So, what are the scientifically proven results of intermittent fasting to lose weight? It seems like a lot of studies around the world are being done on laboratory mice – usually a sign that human testing will follow soon. Mice, surprisingly, have a genome that is 95% similar to humans, also they have accelerated life spans so one mouse year is equivalent to 30 human years, allowing researchers to quickly discover what long term effects of certain therapies will be.
Of course animal testing is a very controversial issue in itself, but the mice in these specific tests were not harmed. Continue reading
Brad Pilon hasn’t invented anything new with the Eat Stop Eat diet plan. Intermittent fasting has been around for tens of thousands of years. Recent studies, including those quoted in Pilon’s book, show that the human body is built to accumulate fat and burn fat according to the availability of food.
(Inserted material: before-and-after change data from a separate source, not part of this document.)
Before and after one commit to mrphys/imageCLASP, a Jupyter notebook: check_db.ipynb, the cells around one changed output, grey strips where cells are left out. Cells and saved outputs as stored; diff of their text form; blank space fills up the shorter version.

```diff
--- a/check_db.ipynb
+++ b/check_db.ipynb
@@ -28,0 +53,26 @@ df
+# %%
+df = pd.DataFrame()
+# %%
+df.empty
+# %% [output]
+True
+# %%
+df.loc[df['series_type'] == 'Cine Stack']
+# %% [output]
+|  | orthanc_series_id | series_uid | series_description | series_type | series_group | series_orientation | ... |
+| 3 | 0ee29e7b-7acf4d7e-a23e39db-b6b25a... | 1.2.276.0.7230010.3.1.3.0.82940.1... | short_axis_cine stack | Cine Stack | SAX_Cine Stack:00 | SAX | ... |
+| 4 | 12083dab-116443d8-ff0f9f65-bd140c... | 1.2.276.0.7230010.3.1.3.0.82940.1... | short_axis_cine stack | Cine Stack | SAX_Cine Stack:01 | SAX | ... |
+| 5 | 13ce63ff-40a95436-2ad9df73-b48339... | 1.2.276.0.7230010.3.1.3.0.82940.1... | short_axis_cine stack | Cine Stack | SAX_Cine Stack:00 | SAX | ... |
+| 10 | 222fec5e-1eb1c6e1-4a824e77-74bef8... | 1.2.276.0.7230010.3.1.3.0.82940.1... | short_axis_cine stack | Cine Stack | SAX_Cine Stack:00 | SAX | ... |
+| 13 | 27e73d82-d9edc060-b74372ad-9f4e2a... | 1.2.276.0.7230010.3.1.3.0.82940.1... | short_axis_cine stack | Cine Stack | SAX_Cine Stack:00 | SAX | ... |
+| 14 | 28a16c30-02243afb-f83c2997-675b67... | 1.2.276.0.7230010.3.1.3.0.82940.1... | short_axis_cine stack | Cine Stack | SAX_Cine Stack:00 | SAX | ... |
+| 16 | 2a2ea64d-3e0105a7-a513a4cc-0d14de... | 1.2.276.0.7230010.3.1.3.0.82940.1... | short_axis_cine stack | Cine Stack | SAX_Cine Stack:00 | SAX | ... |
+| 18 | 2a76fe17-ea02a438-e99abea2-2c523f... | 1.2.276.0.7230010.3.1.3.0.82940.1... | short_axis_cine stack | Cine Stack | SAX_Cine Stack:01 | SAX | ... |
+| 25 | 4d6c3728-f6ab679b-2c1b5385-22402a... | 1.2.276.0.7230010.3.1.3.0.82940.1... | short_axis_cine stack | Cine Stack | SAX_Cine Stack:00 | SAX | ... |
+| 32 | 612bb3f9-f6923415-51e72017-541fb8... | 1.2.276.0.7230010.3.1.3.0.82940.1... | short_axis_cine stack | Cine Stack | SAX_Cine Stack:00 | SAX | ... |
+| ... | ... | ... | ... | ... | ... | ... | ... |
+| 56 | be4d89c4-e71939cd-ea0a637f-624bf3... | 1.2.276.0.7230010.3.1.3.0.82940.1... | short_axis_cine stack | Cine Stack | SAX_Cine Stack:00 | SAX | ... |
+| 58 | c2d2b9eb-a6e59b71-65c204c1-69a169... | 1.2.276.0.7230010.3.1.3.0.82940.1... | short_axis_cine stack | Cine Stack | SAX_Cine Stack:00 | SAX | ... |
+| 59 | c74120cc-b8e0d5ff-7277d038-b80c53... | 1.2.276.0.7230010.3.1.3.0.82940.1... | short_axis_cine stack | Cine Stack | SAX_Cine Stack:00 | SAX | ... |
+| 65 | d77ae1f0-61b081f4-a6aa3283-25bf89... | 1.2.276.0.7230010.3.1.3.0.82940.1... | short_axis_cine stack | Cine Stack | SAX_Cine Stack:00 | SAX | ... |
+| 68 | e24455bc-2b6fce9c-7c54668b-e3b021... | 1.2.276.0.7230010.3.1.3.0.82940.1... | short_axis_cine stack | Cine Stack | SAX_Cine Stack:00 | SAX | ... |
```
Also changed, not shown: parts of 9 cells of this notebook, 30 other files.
Our metabolisms apparently have been induced into laziness by eating regular meals since childhood. Continue reading
Fasting is probably the oldest form of healing known to man. Even animals go without food when they are not well. Nature’s logic is flawless: if calories are not available from the outside, they must be taken from the body itself, but “optimized for survival” as we are, our bodies have the ability to selectively “eat” body waste and cells that are no longer in prime health. If we hold this to be true, then the Eat Stop Eat results reported make perfect sense.
For this reason, fasting is beneficial to the body and to the mind. Paul Bragg wrote in his book, The Miracle of Fasting:
Fasting works by self-digestion. During a fast your body intuitively will decompose and burn only the substances and tissues that are damaged, diseased, or unneeded, such as: abscesses, tumours, excess fat deposits, excess water, and congestive wastes. Even a short fast (1 to 3 days) will accelerate elimination from your liver, kidneys, lungs, bloodstream and skin.
While Eat Stop Eat is more of a “diet” (lifestyle change) than anything to do with religion, it’s interesting to observe that so many faiths around the globe believe in the spiritual and physical cleansing and well being which comes from fasting.
Religions have always had the double role of connecting people to a higher power, but also aiding society as a whole. Regular washing, for example, was required as a religious practice in almost all religions as a means to save the population from disease. In the past the level of education was very low and to save the masses from epidemic outbreaks, making it a a religious act was one of the most effective ways of gaining appreciable results.
The same is to be said for fasting. Through thousands of years, fasting has been prescribed by most religions, not only for health purposes, but for a very particular state of mind that fasting induces. Continue reading